DIRECTIONS FOR THIS TASK ▸ Review the material line by line. Identify and copy every line that contains the string "index".

MATERIALS PROVIDED ▸
________________
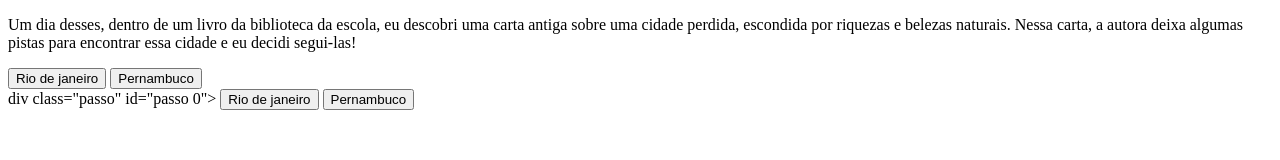
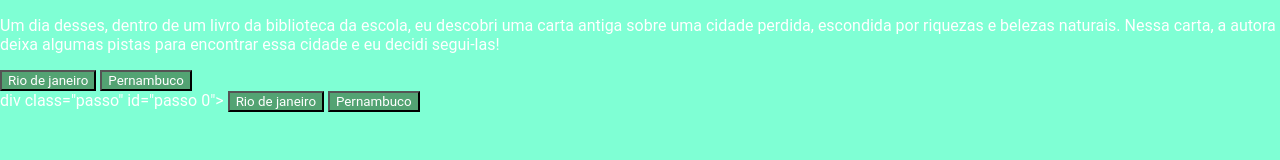
Before and after one commit to anacostasantos10-a11y/asaventuradeana, a plain HTML site: page index.html in a window 1280 px wide. Drawn offline with Linux system fonts and the light colour scheme.

Commit message:
Add files via upload

```diff
--- a/index.html
+++ b/index.html
@@ -3,6 +3,10 @@
 <head>
     <meta charset="UTF-8">
     <meta name="viewport" content="width=device-width, initial-scale=1.0">
+    <link rel="stylesheet" href="style.css">
+    <link rel="preconnect" href="https://fonts.googleapis.com">
+    <link rel="preconnect" href="https://fonts.gstatic.com" crossorigin>
+    <link href="https://fonts.googleapis.com/css2?family=Outfit:wght@100..900&display=swap" rel="stylesheet">
     <title>Em busca da cidade perdida</title>
 </head>
 <body>
--- a/style.css
+++ b/style.css
@@ -6,4 +6,11 @@ body{
     justify-content: center;
     align-items: center;
     height: 700px;
+    margin: 0;
 }
+
+button {
+    background-color: rgb(83, 163, 115);
+    color:white;
+    font-family: "Roboto", sans-serif;
+}
```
________________
SOLUTION TO THIS TASK ▸
Before and after one commit to anacostasantos10-a11y/asaventuradeana, a plain HTML site: page index.html in a window 1280 px wide. Drawn offline with Linux system fonts and the light colour scheme.
--- a/index.html
+++ b/index.html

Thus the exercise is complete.